━━━━━ Information shown ━━━━━

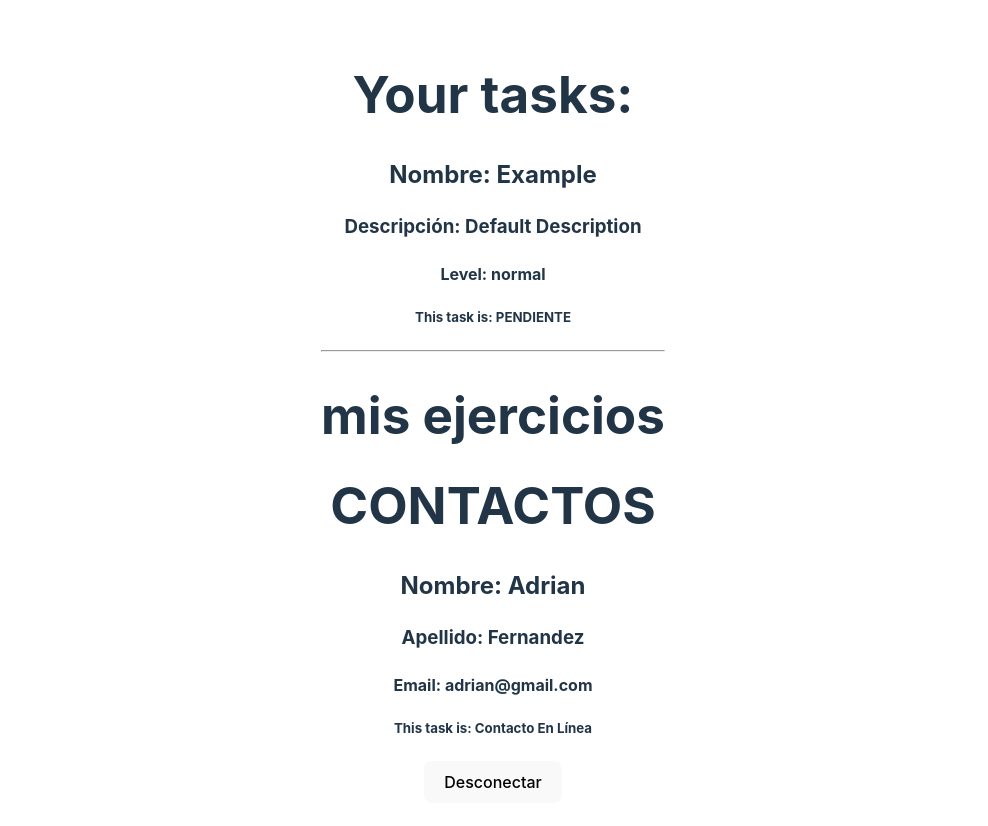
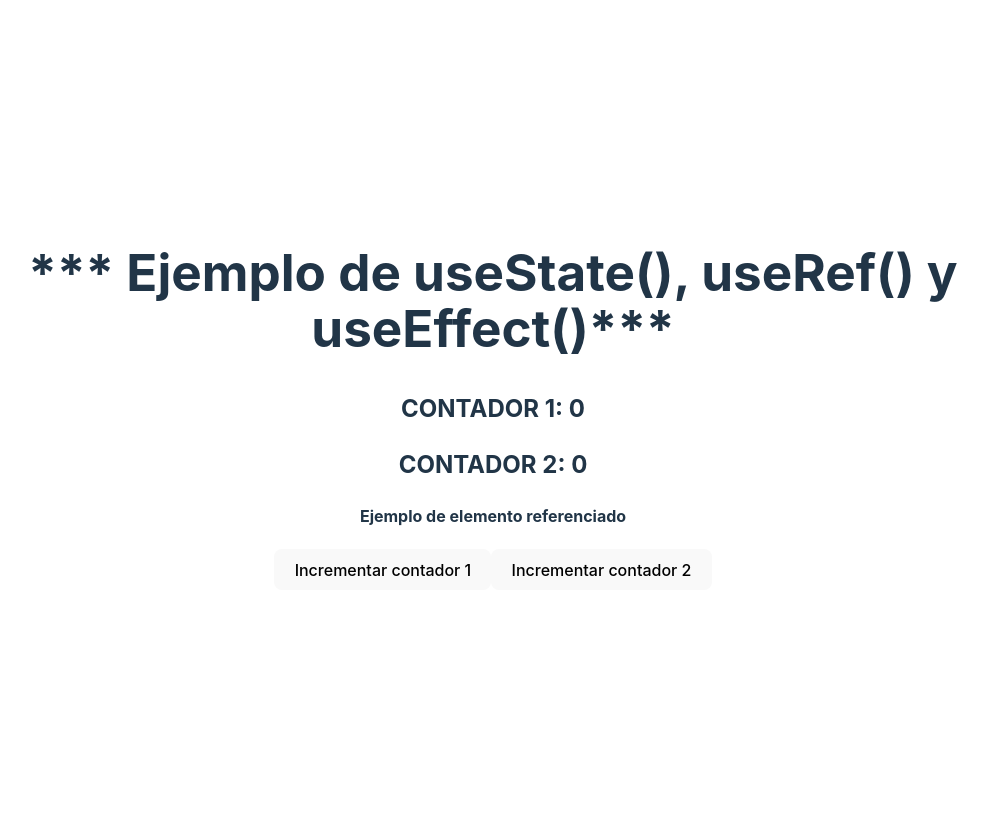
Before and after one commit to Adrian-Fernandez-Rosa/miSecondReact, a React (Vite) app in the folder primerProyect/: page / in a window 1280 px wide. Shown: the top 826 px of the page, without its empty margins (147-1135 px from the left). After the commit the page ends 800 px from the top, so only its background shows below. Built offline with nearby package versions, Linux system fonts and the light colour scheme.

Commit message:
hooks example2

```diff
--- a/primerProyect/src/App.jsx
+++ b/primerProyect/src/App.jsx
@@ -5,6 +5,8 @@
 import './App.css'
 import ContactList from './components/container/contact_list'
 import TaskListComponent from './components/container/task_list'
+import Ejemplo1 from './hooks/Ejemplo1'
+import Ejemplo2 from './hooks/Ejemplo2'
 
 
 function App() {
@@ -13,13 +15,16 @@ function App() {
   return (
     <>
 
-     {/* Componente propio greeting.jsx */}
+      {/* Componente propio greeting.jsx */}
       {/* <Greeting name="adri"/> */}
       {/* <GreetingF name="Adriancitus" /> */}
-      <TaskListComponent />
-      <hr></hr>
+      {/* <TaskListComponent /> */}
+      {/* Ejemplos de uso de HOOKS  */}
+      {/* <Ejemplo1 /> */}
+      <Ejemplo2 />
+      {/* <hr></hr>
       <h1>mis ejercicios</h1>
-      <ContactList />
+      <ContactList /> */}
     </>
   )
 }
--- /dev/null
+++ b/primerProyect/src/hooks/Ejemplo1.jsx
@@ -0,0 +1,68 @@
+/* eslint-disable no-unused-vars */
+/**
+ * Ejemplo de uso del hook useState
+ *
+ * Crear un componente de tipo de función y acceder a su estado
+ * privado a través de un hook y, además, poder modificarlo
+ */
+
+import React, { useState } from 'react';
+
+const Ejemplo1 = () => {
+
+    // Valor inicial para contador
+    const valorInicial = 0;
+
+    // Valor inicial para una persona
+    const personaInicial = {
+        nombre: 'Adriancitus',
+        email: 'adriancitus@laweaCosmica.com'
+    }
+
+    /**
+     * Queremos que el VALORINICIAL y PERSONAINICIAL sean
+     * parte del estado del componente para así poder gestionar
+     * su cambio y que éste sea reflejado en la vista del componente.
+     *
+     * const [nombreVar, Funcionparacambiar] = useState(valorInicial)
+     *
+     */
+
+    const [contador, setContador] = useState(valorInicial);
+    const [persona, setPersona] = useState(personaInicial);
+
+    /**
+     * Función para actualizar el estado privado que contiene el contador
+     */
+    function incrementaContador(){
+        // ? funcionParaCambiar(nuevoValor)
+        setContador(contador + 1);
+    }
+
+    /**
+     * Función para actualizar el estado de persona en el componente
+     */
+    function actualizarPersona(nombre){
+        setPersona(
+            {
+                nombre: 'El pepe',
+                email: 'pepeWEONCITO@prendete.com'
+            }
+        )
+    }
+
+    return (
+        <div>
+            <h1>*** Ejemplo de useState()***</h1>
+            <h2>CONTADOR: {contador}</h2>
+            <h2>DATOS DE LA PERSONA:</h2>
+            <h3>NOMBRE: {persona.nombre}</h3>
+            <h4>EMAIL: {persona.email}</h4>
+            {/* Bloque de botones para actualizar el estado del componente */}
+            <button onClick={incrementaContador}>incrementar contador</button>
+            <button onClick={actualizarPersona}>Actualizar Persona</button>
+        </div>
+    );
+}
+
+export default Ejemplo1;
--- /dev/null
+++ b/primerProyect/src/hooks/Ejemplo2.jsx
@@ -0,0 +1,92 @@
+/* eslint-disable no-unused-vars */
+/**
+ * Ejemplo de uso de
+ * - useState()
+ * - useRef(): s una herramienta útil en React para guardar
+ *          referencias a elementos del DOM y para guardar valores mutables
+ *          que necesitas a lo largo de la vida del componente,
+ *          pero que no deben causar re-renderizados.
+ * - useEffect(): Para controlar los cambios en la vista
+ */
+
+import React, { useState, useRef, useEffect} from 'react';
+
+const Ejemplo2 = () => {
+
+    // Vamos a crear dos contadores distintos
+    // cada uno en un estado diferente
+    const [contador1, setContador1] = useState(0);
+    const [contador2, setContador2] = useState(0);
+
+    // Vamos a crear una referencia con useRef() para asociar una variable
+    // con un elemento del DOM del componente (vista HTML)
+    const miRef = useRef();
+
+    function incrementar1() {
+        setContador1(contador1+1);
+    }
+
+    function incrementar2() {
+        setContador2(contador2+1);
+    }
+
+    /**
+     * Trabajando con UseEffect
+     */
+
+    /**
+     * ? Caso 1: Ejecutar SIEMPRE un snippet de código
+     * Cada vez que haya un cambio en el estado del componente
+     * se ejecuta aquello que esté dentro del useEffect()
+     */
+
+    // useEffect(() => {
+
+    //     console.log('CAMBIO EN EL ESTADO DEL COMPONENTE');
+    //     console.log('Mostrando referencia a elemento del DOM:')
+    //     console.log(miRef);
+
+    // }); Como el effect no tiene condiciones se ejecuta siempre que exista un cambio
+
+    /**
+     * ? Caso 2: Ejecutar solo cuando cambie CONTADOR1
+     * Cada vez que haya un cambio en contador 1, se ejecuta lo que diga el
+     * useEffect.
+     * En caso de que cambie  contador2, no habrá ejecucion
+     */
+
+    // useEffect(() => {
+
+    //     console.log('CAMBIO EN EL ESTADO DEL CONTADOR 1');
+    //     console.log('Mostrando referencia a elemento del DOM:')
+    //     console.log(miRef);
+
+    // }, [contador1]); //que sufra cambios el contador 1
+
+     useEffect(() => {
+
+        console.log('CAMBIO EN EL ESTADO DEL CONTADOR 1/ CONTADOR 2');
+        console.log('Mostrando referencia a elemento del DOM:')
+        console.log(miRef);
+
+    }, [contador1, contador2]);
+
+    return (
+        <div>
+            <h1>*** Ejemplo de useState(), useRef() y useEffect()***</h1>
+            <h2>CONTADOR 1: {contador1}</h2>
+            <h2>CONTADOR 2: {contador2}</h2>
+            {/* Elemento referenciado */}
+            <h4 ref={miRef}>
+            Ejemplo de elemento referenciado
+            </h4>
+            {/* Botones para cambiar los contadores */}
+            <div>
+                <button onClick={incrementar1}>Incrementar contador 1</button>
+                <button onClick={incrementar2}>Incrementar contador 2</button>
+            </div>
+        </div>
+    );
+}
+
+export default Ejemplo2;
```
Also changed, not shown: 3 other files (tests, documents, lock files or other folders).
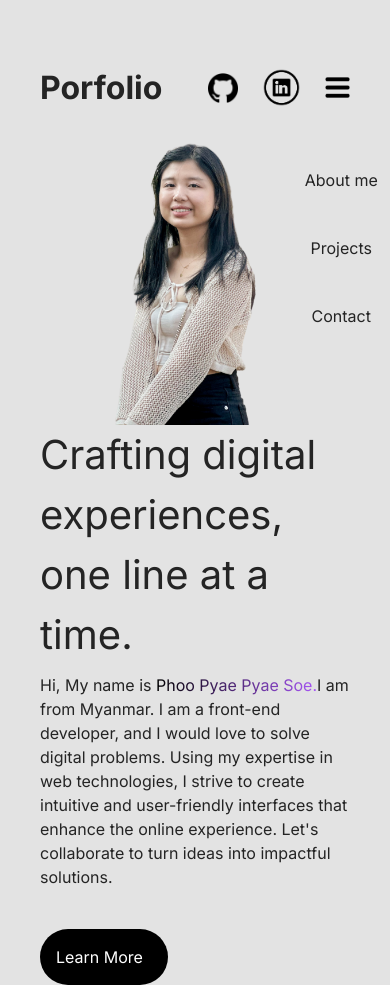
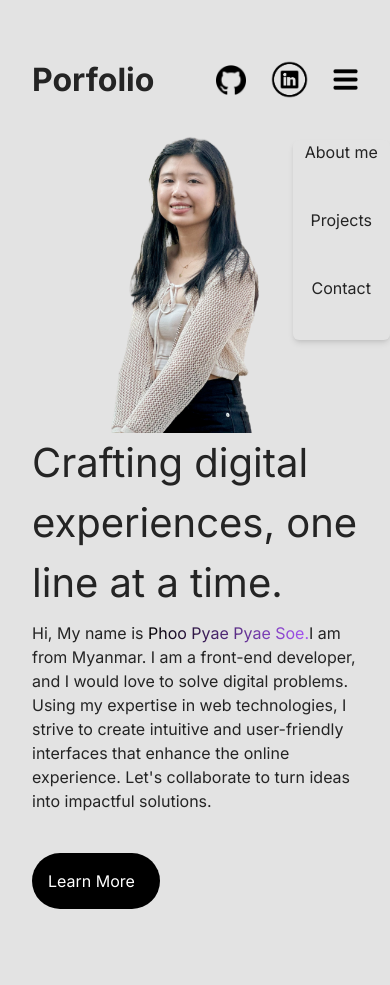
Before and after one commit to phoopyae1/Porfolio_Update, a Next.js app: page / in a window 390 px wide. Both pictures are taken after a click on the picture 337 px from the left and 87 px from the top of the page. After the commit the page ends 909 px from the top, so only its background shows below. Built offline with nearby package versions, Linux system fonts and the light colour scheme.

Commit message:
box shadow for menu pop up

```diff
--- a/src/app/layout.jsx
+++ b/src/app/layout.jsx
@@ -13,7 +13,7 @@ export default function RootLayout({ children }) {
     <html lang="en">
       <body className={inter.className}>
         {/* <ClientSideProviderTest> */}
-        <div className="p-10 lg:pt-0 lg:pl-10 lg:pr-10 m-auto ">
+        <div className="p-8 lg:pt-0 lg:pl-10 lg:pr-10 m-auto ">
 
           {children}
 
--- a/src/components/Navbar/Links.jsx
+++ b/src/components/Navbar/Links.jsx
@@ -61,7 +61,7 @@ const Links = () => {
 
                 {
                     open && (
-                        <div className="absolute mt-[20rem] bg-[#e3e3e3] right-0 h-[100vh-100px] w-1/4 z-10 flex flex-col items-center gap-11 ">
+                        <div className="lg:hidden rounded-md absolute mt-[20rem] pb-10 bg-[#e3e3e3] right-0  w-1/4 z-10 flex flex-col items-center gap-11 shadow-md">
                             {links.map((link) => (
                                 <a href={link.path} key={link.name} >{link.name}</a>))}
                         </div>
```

━━━━━

◆ **Exercise instructions**
With every picture removed, give the entries above again exactly.

◆ **Reply**
Before and after one commit to Adrian-Fernandez-Rosa/miSecondReact, a React (Vite) app in the folder primerProyect/: page / in a window 1280 px wide. Shown: the top 826 px of the page, without its empty margins (147-1135 px from the left). After the commit the page ends 800 px from the top, so only its background shows below. Built offline with nearby package versions, Linux system fonts and the light colour scheme.

Commit message:
hooks example2

```diff
--- a/primerProyect/src/App.jsx
+++ b/primerProyect/src/App.jsx
@@ -5,6 +5,8 @@
 import './App.css'
 import ContactList from './components/container/contact_list'
 import TaskListComponent from './components/container/task_list'
+import Ejemplo1 from './hooks/Ejemplo1'
+import Ejemplo2 from './hooks/Ejemplo2'
 
 
 function App() {
@@ -13,13 +15,16 @@ function App() {
   return (
     <>
 
-     {/* Componente propio greeting.jsx */}
+      {/* Componente propio greeting.jsx */}
       {/* <Greeting name="adri"/> */}
       {/* <GreetingF name="Adriancitus" /> */}
-      <TaskListComponent />
-      <hr></hr>
+      {/* <TaskListComponent /> */}
+      {/* Ejemplos de uso de HOOKS  */}
+      {/* <Ejemplo1 /> */}
+      <Ejemplo2 />
+      {/* <hr></hr>
       <h1>mis ejercicios</h1>
-      <ContactList />
+      <ContactList /> */}
     </>
   )
 }
--- /dev/null
+++ b/primerProyect/src/hooks/Ejemplo1.jsx
@@ -0,0 +1,68 @@
+/* eslint-disable no-unused-vars */
+/**
+ * Ejemplo de uso del hook useState
+ *
+ * Crear un componente de tipo de función y acceder a su estado
+ * privado a través de un hook y, además, poder modificarlo
+ */
+
+import React, { useState } from 'react';
+
+const Ejemplo1 = () => {
+
+    // Valor inicial para contador
+    const valorInicial = 0;
+
+    // Valor inicial para una persona
+    const personaInicial = {
+        nombre: 'Adriancitus',
+        email: 'adriancitus@laweaCosmica.com'
+    }
+
+    /**
+     * Queremos que el VALORINICIAL y PERSONAINICIAL sean
+     * parte del estado del componente para así poder gestionar
+     * su cambio y que éste sea reflejado en la vista del componente.
+     *
+     * const [nombreVar, Funcionparacambiar] = useState(valorInicial)
+     *
+     */
+
+    const [contador, setContador] = useState(valorInicial);
+    const [persona, setPersona] = useState(personaInicial);
+
+    /**
+     * Función para actualizar el estado privado que contiene el contador
+     */
+    function incrementaContador(){
+        // ? funcionParaCambiar(nuevoValor)
+        setContador(contador + 1);
+    }
+
+    /**
+     * Función para actualizar el estado de persona en el componente
+     */
+    function actualizarPersona(nombre){
+        setPersona(
+            {
+                nombre: 'El pepe',
+                email: 'pepeWEONCITO@prendete.com'
+            }
+        )
+    }
+
+    return (
+        <div>
+            <h1>*** Ejemplo de useState()***</h1>
+            <h2>CONTADOR: {contador}</h2>
+            <h2>DATOS DE LA PERSONA:</h2>
+            <h3>NOMBRE: {persona.nombre}</h3>
+            <h4>EMAIL: {persona.email}</h4>
+            {/* Bloque de botones para actualizar el estado del componente */}
+            <button onClick={incrementaContador}>incrementar contador</button>
+            <button onClick={actualizarPersona}>Actualizar Persona</button>
+        </div>
+    );
+}
+
+export default Ejemplo1;
--- /dev/null
+++ b/primerProyect/src/hooks/Ejemplo2.jsx
@@ -0,0 +1,92 @@
+/* eslint-disable no-unused-vars */
+/**
+ * Ejemplo de uso de
+ * - useState()
+ * - useRef(): s una herramienta útil en React para guardar
+ *          referencias a elementos del DOM y para guardar valores mutables
+ *          que necesitas a lo largo de la vida del componente,
+ *          pero que no deben causar re-renderizados.
+ * - useEffect(): Para controlar los cambios en la vista
+ */
+
+import React, { useState, useRef, useEffect} from 'react';
+
+const Ejemplo2 = () => {
+
+    // Vamos a crear dos contadores distintos
+    // cada uno en un estado diferente
+    const [contador1, setContador1] = useState(0);
+    const [contador2, setContador2] = useState(0);
+
+    // Vamos a crear una referencia con useRef() para asociar una variable
+    // con un elemento del DOM del componente (vista HTML)
+    const miRef = useRef();
+
+    function incrementar1() {
+        setContador1(contador1+1);
+    }
+
+    function incrementar2() {
+        setContador2(contador2+1);
+    }
+
+    /**
+     * Trabajando con UseEffect
+     */
+
+    /**
+     * ? Caso 1: Ejecutar SIEMPRE un snippet de código
+     * Cada vez que haya un cambio en el estado del componente
+     * se ejecuta aquello que esté dentro del useEffect()
+     */
+
+    // useEffect(() => {
+
+    //     console.log('CAMBIO EN EL ESTADO DEL COMPONENTE');
+    //     console.log('Mostrando referencia a elemento del DOM:')
+    //     console.log(miRef);
+
+    // }); Como el effect no tiene condiciones se ejecuta siempre que exista un cambio
+
+    /**
+     * ? Caso 2: Ejecutar solo cuando cambie CONTADOR1
+     * Cada vez que haya un cambio en contador 1, se ejecuta lo que diga el
+     * useEffect.
+     * En caso de que cambie  contador2, no habrá ejecucion
+     */
+
+    // useEffect(() => {
+
+    //     console.log('CAMBIO EN EL ESTADO DEL CONTADOR 1');
+    //     console.log('Mostrando referencia a elemento del DOM:')
+    //     console.log(miRef);
+
+    // }, [contador1]); //que sufra cambios el contador 1
+
+     useEffect(() => {
+
+        console.log('CAMBIO EN EL ESTADO DEL CONTADOR 1/ CONTADOR 2');
+        console.log('Mostrando referencia a elemento del DOM:')
+        console.log(miRef);
+
+    }, [contador1, contador2]);
+
+    return (
+        <div>
+            <h1>*** Ejemplo de useState(), useRef() y useEffect()***</h1>
+            <h2>CONTADOR 1: {contador1}</h2>
+            <h2>CONTADOR 2: {contador2}</h2>
+            {/* Elemento referenciado */}
+            <h4 ref={miRef}>
+            Ejemplo de elemento referenciado
+            </h4>
+            {/* Botones para cambiar los contadores */}
+            <div>
+                <button onClick={incrementar1}>Incrementar contador 1</button>
+                <button onClick={incrementar2}>Incrementar contador 2</button>
+            </div>
+        </div>
+    );
+}
+
+export default Ejemplo2;
```
Also changed, not shown: 3 other files (tests, documents, lock files or other folders).
Before and after one commit to phoopyae1/Porfolio_Update, a Next.js app: page / in a window 390 px wide. Both pictures are taken after a click on the picture 337 px from the left and 87 px from the top of the page. After the commit the page ends 909 px from the top, so only its background shows below. Built offline with nearby package versions, Linux system fonts and the light colour scheme.

Commit message:
box shadow for menu pop up

```diff
--- a/src/app/layout.jsx
+++ b/src/app/layout.jsx
@@ -13,7 +13,7 @@ export default function RootLayout({ children }) {
     <html lang="en">
       <body className={inter.className}>
         {/* <ClientSideProviderTest> */}
-        <div className="p-10 lg:pt-0 lg:pl-10 lg:pr-10 m-auto ">
+        <div className="p-8 lg:pt-0 lg:pl-10 lg:pr-10 m-auto ">
 
           {children}
 
--- a/src/components/Navbar/Links.jsx
+++ b/src/components/Navbar/Links.jsx
@@ -61,7 +61,7 @@ const Links = () => {
 
                 {
                     open && (
-                        <div className="absolute mt-[20rem] bg-[#e3e3e3] right-0 h-[100vh-100px] w-1/4 z-10 flex flex-col items-center gap-11 ">
+                        <div className="lg:hidden rounded-md absolute mt-[20rem] pb-10 bg-[#e3e3e3] right-0  w-1/4 z-10 flex flex-col items-center gap-11 shadow-md">
                             {links.map((link) => (
                                 <a href={link.path} key={link.name} >{link.name}</a>))}
                         </div>
```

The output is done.